Published: 6 July 2014

Abstract

Background

Many healthcare professionals use smartphones and tablets to inform patient care. Contemporary research suggests that handheld computers may support aspects of clinical diagnosis and management. This systematic review was designed to synthesise high quality evidence to answer the question; Does healthcare professionals’ use of handheld computers improve their access to information and support clinical decision making at the point of care?

Methods

A detailed search was conducted using Cochrane, MEDLINE, EMBASE, PsycINFO, Science and Social Science Citation Indices since 2001. Interventions promoting healthcare professionals seeking information or making clinical decisions using handheld computers were included. Classroom learning and the use of laptop computers were excluded. Two authors independently selected studies, assessed quality using the Cochrane Risk of Bias tool and extracted data. High levels of data heterogeneity negated statistical synthesis. Instead, evidence for effectiveness was summarised narratively, according to each study’s aim for assessing the impact of handheld computer use.

Results

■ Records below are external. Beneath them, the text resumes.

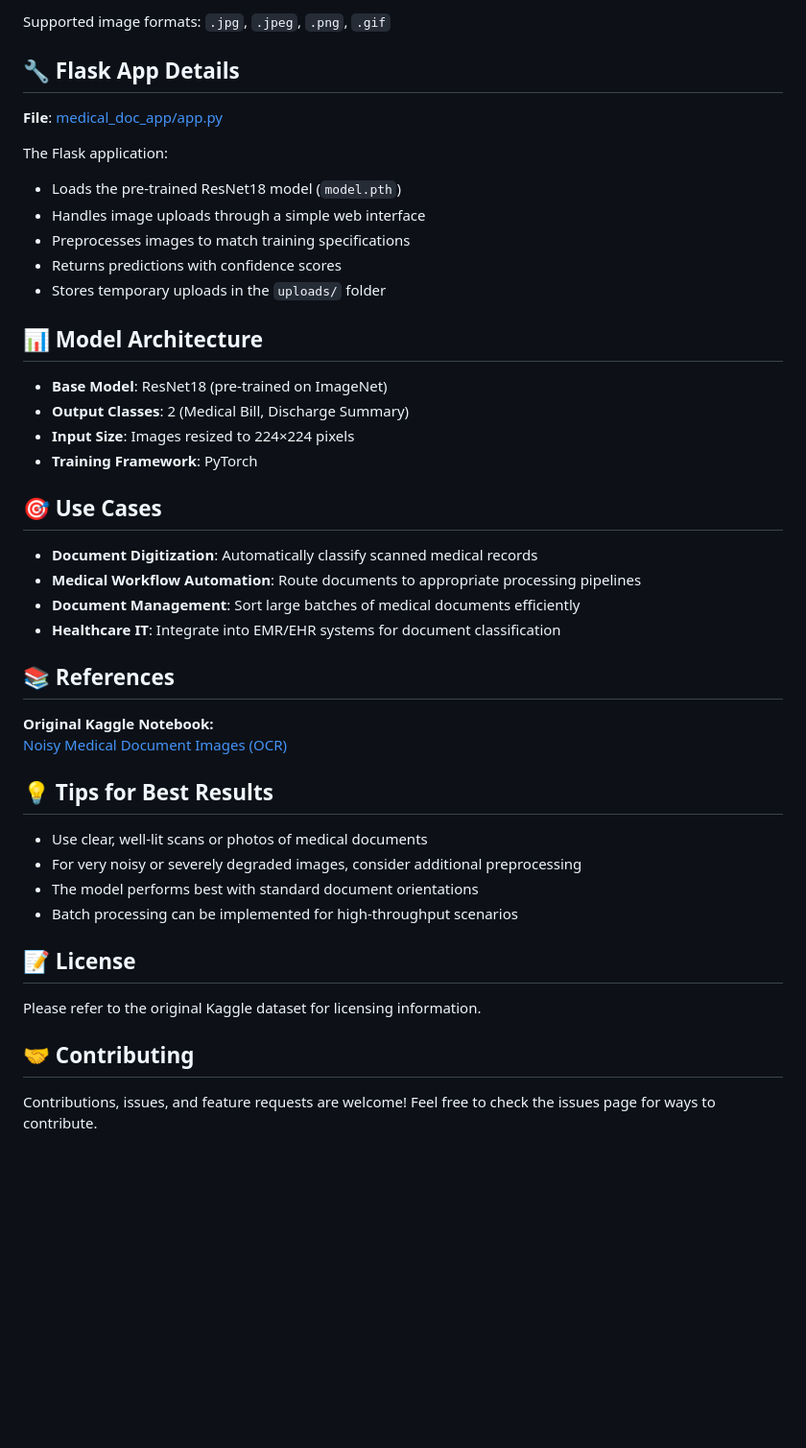
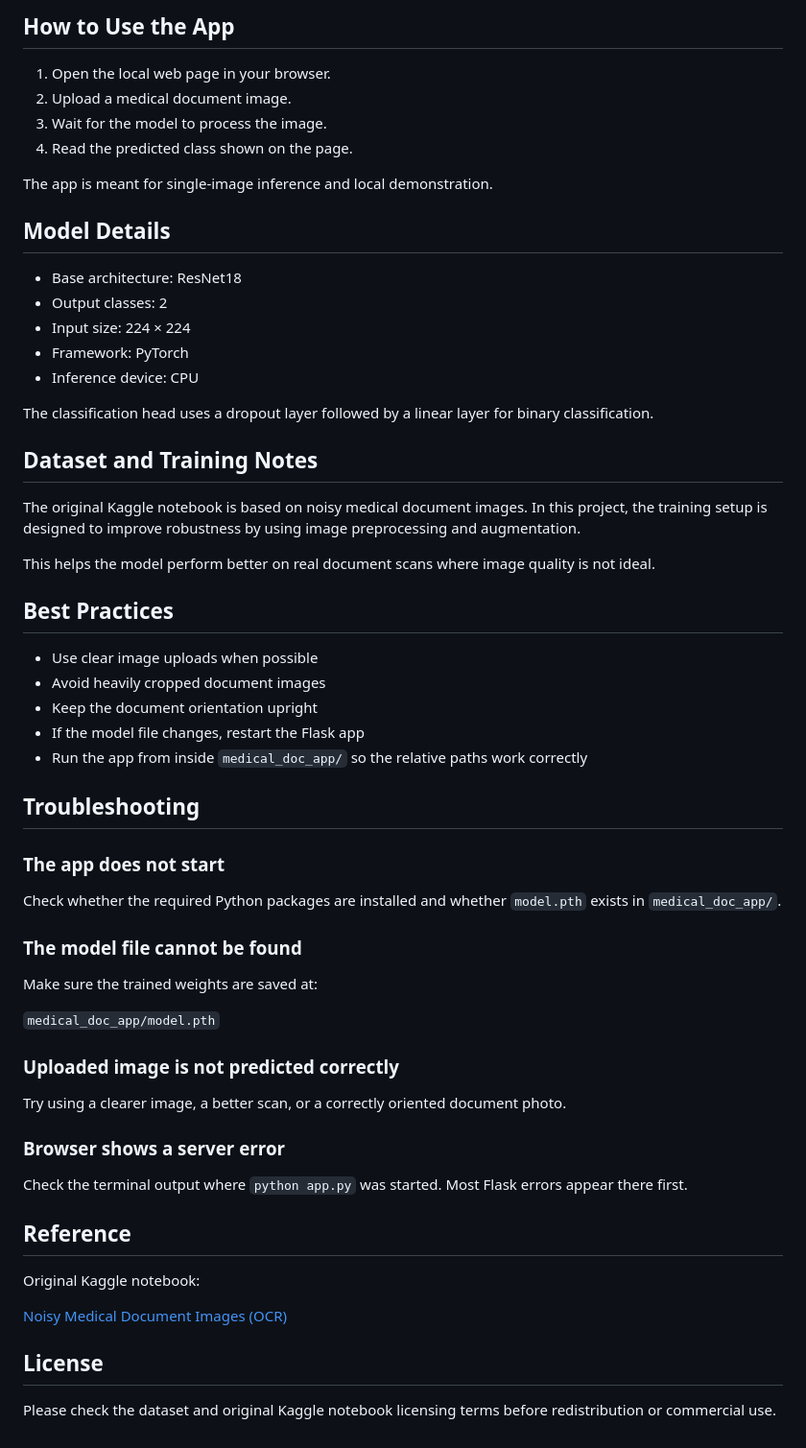
Before and after one commit to mdnaim2004/Noisy-Medical-Document-Images-OCR, a Markdown page: README.md, the part around one of its changes. Shown at 96% size. GitHub-like rendering; blank space fills up the shorter version.

```diff
--- a/README.md
+++ b/README.md
@@ -86,47 +169,63 @@ Open this URL in your browser to access the web interface.
 
-Supported image formats: `.jpg`, `.jpeg`, `.png`, `.gif`
+## How to Use the App
 
-## 🔧 Flask App Details
+1. Open the local web page in your browser.
+2. Upload a medical document image.
+3. Wait for the model to process the image.
+4. Read the predicted class shown on the page.
 
-**File**: [medical_doc_app/app.py](medical_doc_app/app.py)
+The app is meant for single-image inference and local demonstration.
 
-The Flask application:
-- Loads the pre-trained ResNet18 model (`model.pth`)
-- Handles image uploads through a simple web interface
-- Preprocesses images to match training specifications
-- Returns predictions with confidence scores
-- Stores temporary uploads in the `uploads/` folder
+## Model Details
 
-## 📊 Model Architecture
+- Base architecture: ResNet18
+- Output classes: 2
+- Input size: 224 × 224
+- Framework: PyTorch
+- Inference device: CPU
 
-- **Base Model**: ResNet18 (pre-trained on ImageNet)
-- **Output Classes**: 2 (Medical Bill, Discharge Summary)
-- **Input Size**: Images resized to 224×224 pixels
-- **Training Framework**: PyTorch
+The classification head uses a dropout layer followed by a linear layer for binary classification.
 
-## 🎯 Use Cases
+## Dataset and Training Notes
 
-- **Document Digitization**: Automatically classify scanned medical records
-- **Medical Workflow Automation**: Route documents to appropriate processing pipelines
-- **Document Management**: Sort large batches of medical documents efficiently
-- **Healthcare IT**: Integrate into EMR/EHR systems for document classification
+The original Kaggle notebook is based on noisy medical document images. In this project, the training setup is designed to improve robustness by using image preprocessing and augmentation.
 
-## 📚 References
+This helps the model perform better on real document scans where image quality is not ideal.
 
-**Original Kaggle Notebook:**
+## Best Practices
+
+- Use clear image uploads when possible
+- Avoid heavily cropped document images
+- Keep the document orientation upright
+- If the model file changes, restart the Flask app
+- Run the app from inside `medical_doc_app/` so the relative paths work correctly
+
+## Troubleshooting
+
+### The app does not start
+
+Check whether the required Python packages are installed and whether `model.pth` exists in `medical_doc_app/`.
+
+### The model file cannot be found
+
+Make sure the trained weights are saved at:
+
+`medical_doc_app/model.pth`
+
+### Uploaded image is not predicted correctly
+
+Try using a clearer image, a better scan, or a correctly oriented document photo.
+
+### Browser shows a server error
+
+Check the terminal output where `python app.py` was started. Most Flask errors appear there first.
+
+## Reference
+
+Original Kaggle notebook:
+
 [Noisy Medical Document Images (OCR)](https://www.kaggle.com/code/mdnaimislam165436/noisy-medical-document-images-ocr)
 
-## 💡 Tips for Best Results
+## License
 
-- Use clear, well-lit scans or photos of medical documents
-- For very noisy or severely degraded images, consider additional preprocessing
-- The model performs best with standard document orientations
-- Batch processing can be implemented for high-throughput scenarios
-
-## 📝 License
-
-Please refer to the original Kaggle dataset for licensing information.
-
-## 🤝 Contributing
-
-Contributions, issues, and feature requests are welcome! Feel free to check the issues page for ways to contribute.
+Please check the dataset and original Kaggle notebook licensing terms before redistribution or commercial use.
```
Also changed, not shown: other parts of README.md (+125 -42 lines).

We included seven randomised trials investigating medical or nursing staffs’ use of Personal Digital Assistants. Effectiveness was demonstrated across three distinct functions that emerged from the data: accessing information for clinical knowledge, adherence to guidelines and diagnostic decision making. When healthcare professionals used handheld computers to access clinical information, their knowledge improved significantly more than peers who used paper resources. When clinical guideline recommendations were presented on handheld computers, clinicians made significantly safer prescribing decisions and adhered more closely to recommendations than peers using paper resources. Finally, healthcare professionals made significantly more appropriate diagnostic decisions using clinical decision making tools on handheld computers compared to colleagues who did not have access to these tools. For these clinical decisions, the numbers need to test/screen were all less than 11.

Conclusion

Healthcare professionals’ use of handheld computers may improve their information seeking, adherence to guidelines and clinical decision making. Handheld computers can provide real time access to and analysis of clinical information. The integration of clinical decision support systems within handheld computers offers clinicians the highest level of synthesised evidence at the point of care. Future research is needed to replicate these early results and to identify beneficial clinical outcomes.

Keywords:
Handheld computers; Smartphone; Information-seeking behaviour; Evidence-based practice; Knowledge translation; Clinical decision support systems; Clinical guidelines; Diagnostic decision making